Unless you are using a significantly older iOS device, then iOS should run at acceptable speeds on supported devices. Even if some apps have relatively demanding hardware requirements and give you choppy performance, when browsing through your apps, using Apple’s provided apps, and otherwise using the OS’s built-in features should at least be a relatively responsive experience. However, if not then there are some things you can try to make your iOS device more responsive and snappy.
1. Restart it
Even though we become accustomed to a quick press of the power button to “shut off” our iPhones and iPads, this only puts the devices into standby mode to preserve battery, and does not reset any running apps or services. Therefore, a quick and full restart of your device may help. To do this, press and hold the power button until you see the slider appear, and then drag the slider to confirm shutdown of your device. Wait a few moments in which the device will display a revolving indicator, and once the screen goes black, press the power button for a few seconds to turn it back on. A white Apple symbol will indicate a successful reboot.
More recent versions of iOS include some extra eye candy, such as zooming motions when opening apps, and parallax motion when browsing your home screen. Turning this off may make your device feel quite a bit snappier, and can be done by toggling the settings in Settings > General > Accessibility > Reduce Motion.
3. Quit all running apps
Apps on your iPhone should be in suspension when in the background; however, there are some services such as notifications and other quick updates that may still run. While these should have relatively minimal impact on your iPhone or iPad’s performance, you might find that fully quitting your apps may show a difference. To do this, double-click your home button to show the app-switcher interface, and then tap and drag an app up to the top of your screen to “flick” it away and fully close it. Do this for all of your apps, and see if it makes a difference.
4. Turn off unused background services
Programs you have installed may register various services that will be set to refresh and run in the background, regardless of whether or not the app itself is running. If you have many apps installed on your system, then you may have a number of these services active. Therefore, go to the Settings where you will see options for each installed app, and spend time perusing these and turning off any background service, location services, and other setting that are not applicable to what you are doing.
5. Offload some data
If you are seeing warnings about your phone being low on storage space, then look into removing photos, videos, and documents you have downloaded or are saving in each app (especially in file-sharing apps), and remove those you do not use. In addition, remove any apps that you are no longer using, as opposed to just rearranging them on your home screen. To do this, go to Settings > General > Usage, and tap Manage Storage, where you can see how much space each app and its data is using. Tapping a specific app will show how much space its data is using, and if applicable will also give you an option to remove the app.
“Turning this off may make your device feel quite a bit snappier, and can be done by toggling the settings in Settings > General > Accessibility > Reduce Motion”
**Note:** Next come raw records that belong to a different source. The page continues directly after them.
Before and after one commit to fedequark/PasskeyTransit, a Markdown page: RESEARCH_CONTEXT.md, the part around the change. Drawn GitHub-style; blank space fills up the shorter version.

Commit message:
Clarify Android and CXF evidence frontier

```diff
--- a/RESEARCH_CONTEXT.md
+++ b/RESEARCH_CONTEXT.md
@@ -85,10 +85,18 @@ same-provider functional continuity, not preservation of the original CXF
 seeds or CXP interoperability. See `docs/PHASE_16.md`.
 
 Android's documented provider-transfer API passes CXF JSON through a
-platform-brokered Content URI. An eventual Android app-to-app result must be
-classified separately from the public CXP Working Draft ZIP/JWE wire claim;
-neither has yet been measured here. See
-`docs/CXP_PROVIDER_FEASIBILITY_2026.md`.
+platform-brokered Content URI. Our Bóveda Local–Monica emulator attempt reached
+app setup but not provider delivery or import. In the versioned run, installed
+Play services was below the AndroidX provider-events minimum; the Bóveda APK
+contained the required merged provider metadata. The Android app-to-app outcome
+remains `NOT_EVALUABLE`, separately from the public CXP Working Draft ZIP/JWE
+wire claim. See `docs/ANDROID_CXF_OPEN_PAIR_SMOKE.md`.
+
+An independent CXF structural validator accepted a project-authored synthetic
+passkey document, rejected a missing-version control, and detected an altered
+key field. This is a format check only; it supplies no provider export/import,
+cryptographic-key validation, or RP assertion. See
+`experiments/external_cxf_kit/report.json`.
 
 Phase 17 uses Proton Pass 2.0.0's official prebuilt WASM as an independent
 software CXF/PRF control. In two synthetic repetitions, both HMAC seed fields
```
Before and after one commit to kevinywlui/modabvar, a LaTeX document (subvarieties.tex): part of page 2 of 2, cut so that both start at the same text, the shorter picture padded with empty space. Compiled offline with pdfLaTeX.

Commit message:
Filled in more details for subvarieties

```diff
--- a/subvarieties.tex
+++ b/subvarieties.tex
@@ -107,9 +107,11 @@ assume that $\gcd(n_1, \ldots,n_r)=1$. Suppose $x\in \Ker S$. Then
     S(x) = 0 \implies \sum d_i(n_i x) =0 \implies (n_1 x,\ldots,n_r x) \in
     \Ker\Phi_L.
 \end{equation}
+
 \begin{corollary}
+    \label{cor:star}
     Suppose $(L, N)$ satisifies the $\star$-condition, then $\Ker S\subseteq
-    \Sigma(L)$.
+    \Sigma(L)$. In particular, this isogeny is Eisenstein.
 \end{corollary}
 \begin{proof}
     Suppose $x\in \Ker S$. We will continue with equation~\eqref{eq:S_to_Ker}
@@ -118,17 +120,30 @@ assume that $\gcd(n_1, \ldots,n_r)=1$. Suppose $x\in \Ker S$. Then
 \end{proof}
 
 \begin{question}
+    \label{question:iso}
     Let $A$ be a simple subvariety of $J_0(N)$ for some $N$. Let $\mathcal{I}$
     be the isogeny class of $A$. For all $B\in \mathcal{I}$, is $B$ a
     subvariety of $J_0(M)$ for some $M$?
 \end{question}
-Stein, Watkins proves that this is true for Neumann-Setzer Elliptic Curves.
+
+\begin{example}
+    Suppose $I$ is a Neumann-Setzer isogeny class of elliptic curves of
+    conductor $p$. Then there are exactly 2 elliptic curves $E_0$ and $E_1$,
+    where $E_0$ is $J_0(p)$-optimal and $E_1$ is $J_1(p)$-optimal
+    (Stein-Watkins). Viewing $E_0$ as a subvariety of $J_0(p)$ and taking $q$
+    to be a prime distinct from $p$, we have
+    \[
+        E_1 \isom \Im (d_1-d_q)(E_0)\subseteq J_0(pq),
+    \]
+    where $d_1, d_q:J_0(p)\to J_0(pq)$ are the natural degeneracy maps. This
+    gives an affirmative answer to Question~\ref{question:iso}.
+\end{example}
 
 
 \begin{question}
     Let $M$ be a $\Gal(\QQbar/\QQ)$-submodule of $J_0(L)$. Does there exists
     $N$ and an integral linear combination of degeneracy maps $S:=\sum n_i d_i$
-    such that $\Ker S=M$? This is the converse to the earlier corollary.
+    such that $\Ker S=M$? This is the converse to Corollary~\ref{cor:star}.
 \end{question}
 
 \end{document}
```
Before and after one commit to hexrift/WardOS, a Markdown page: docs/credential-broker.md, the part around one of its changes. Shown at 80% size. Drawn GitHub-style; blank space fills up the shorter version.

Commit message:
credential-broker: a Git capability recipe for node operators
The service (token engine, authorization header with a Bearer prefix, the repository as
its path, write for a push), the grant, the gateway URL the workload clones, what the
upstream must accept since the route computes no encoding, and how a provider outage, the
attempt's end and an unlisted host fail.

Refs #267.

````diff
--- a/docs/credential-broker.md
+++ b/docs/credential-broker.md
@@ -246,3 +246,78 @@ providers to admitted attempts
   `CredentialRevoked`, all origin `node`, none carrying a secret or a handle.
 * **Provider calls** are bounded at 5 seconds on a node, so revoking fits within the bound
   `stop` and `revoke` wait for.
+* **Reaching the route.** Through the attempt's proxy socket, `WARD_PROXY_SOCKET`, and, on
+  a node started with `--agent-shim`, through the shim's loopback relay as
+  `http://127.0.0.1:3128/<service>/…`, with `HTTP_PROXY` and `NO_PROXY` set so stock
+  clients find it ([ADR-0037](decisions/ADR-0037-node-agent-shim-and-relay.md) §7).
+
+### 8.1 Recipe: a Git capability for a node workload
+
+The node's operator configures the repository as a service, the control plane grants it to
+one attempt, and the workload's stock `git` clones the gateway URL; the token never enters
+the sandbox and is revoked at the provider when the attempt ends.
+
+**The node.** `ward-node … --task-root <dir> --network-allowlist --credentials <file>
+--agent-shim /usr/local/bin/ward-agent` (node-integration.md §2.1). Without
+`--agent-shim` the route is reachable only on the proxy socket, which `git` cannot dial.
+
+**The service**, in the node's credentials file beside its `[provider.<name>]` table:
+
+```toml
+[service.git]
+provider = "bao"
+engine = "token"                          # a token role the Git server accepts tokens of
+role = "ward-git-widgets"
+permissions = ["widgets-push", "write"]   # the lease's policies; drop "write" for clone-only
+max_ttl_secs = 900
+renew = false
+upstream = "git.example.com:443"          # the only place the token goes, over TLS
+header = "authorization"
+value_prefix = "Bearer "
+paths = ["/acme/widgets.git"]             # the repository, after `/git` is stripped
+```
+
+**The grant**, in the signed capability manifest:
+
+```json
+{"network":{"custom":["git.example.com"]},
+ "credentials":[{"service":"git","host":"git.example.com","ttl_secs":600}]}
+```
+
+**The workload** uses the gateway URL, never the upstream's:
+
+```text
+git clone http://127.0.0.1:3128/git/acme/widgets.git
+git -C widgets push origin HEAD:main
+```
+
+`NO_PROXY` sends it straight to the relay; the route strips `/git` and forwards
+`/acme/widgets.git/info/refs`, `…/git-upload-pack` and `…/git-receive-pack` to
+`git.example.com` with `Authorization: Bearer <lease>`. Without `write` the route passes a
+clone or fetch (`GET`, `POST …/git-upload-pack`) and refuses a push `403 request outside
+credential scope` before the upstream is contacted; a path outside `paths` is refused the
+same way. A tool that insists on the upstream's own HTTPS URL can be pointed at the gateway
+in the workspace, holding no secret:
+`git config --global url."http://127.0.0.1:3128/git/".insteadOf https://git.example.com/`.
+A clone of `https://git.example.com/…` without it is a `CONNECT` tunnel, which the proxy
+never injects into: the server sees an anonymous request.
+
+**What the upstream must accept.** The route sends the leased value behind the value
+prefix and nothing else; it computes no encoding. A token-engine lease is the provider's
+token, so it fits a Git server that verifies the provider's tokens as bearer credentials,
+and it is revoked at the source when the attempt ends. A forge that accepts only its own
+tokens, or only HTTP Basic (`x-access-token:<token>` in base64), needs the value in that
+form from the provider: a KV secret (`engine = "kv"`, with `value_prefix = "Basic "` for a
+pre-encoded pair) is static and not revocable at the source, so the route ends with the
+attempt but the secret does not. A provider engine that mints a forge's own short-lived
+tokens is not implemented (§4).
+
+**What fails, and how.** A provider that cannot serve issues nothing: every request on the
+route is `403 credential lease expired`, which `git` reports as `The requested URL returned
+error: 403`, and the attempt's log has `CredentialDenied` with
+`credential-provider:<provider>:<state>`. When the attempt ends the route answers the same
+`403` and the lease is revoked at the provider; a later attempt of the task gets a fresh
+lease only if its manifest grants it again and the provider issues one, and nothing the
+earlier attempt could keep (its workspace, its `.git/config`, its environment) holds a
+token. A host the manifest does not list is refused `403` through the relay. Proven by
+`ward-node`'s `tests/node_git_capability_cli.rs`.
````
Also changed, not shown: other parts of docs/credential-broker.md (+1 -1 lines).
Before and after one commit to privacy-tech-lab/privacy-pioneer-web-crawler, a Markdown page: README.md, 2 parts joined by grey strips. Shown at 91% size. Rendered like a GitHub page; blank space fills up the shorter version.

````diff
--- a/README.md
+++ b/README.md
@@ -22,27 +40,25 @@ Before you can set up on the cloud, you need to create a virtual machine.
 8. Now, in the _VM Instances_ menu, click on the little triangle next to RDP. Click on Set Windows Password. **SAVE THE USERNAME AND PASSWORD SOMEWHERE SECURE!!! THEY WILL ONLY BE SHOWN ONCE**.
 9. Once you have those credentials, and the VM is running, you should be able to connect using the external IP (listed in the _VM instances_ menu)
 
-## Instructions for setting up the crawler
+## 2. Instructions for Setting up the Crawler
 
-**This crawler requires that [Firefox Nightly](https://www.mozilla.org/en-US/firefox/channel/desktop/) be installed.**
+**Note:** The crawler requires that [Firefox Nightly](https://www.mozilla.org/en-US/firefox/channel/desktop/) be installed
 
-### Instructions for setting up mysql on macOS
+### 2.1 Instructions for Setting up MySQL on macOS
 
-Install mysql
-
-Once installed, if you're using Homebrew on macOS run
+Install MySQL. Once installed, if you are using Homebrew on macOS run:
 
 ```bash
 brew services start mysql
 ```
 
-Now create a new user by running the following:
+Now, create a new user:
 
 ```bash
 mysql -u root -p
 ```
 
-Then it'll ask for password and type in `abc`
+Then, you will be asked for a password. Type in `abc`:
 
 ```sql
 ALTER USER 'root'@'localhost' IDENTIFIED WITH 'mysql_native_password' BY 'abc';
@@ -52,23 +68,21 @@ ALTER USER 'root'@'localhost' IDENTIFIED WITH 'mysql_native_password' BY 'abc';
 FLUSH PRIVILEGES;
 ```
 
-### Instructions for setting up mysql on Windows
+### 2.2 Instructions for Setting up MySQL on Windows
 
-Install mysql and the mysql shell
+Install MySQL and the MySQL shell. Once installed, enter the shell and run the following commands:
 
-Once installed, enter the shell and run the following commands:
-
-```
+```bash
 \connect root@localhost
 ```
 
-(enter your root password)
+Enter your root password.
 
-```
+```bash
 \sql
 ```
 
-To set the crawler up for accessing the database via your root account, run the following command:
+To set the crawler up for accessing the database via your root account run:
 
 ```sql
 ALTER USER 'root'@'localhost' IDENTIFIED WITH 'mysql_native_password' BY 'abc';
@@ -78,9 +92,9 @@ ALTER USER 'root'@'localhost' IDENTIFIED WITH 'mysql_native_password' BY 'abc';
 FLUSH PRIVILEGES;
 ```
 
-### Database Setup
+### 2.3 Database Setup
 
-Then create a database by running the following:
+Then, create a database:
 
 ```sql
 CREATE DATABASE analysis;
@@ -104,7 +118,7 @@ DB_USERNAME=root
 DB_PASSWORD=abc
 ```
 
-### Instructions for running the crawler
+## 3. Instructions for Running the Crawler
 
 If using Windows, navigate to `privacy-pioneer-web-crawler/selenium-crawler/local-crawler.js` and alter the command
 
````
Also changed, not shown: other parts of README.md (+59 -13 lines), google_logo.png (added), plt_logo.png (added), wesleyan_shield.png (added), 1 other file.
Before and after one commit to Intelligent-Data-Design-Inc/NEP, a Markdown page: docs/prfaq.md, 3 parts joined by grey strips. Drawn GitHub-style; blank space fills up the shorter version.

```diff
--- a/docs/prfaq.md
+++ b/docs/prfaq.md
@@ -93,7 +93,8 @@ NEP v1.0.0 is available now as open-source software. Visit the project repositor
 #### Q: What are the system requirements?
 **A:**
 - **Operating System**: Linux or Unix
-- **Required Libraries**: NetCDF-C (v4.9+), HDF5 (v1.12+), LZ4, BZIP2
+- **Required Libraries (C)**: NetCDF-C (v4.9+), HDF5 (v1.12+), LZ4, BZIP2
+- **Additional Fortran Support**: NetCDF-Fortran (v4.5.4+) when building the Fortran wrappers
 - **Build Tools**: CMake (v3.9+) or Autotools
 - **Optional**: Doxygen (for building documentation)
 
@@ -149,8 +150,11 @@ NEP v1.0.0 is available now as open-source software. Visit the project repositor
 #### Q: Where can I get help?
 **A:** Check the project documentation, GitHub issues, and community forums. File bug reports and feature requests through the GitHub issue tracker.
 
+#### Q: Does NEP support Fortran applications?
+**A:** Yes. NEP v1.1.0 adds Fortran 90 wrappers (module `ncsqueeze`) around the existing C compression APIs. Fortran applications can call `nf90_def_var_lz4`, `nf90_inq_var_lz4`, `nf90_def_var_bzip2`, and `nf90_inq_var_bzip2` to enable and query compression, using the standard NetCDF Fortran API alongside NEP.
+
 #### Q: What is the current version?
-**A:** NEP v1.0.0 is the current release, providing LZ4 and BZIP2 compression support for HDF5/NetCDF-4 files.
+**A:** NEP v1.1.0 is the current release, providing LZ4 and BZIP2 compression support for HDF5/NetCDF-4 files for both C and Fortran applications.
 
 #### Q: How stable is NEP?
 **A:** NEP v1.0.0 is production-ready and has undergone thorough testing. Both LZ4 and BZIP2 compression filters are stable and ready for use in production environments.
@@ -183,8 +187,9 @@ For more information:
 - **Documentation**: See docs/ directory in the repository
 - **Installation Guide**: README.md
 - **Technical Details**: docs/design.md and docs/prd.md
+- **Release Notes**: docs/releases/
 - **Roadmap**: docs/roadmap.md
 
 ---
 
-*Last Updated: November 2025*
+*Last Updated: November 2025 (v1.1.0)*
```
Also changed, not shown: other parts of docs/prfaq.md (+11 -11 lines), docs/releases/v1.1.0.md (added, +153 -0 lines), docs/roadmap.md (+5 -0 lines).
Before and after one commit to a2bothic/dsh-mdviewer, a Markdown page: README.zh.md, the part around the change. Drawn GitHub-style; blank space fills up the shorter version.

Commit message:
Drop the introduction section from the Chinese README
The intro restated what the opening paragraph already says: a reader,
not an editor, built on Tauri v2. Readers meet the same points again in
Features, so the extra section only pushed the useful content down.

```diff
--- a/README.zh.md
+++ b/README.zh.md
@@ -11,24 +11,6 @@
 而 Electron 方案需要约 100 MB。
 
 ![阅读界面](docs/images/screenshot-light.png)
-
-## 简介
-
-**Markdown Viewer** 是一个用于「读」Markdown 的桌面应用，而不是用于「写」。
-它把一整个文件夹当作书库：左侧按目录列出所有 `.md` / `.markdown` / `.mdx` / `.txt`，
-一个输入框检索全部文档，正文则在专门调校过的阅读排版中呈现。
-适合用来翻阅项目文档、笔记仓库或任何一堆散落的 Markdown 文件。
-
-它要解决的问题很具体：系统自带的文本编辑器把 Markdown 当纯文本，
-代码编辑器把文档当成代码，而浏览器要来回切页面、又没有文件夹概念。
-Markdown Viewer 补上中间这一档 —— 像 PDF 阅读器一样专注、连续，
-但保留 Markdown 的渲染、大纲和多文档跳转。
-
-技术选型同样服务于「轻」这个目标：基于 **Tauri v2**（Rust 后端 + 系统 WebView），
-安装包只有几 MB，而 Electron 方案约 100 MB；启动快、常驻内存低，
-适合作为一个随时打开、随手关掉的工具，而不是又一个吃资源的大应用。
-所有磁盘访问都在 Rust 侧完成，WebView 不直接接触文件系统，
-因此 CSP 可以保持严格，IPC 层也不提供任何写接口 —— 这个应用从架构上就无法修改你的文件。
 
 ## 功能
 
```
So, turning reduce motion OFF reduces the motion? Or turning it ON reduces it?
Follow the “yellow brick road’ and see what the the “Reduce Motion” setting says. Now, tap that setting and see where the slider is. 😉 Hey! We’re only saying Apple programmers are geniuses; we never said they were smart! LOL! Sometimes, turning something “ON” means making something ‘stop’. Yes?
Sometimes and eventually, iOS devices like iPhones (mostly old ones) will fully drain the battery in a few hours instead of days. How to fix it?
My real issue is that they purposely create the devices and batteries this way in order to profit from us…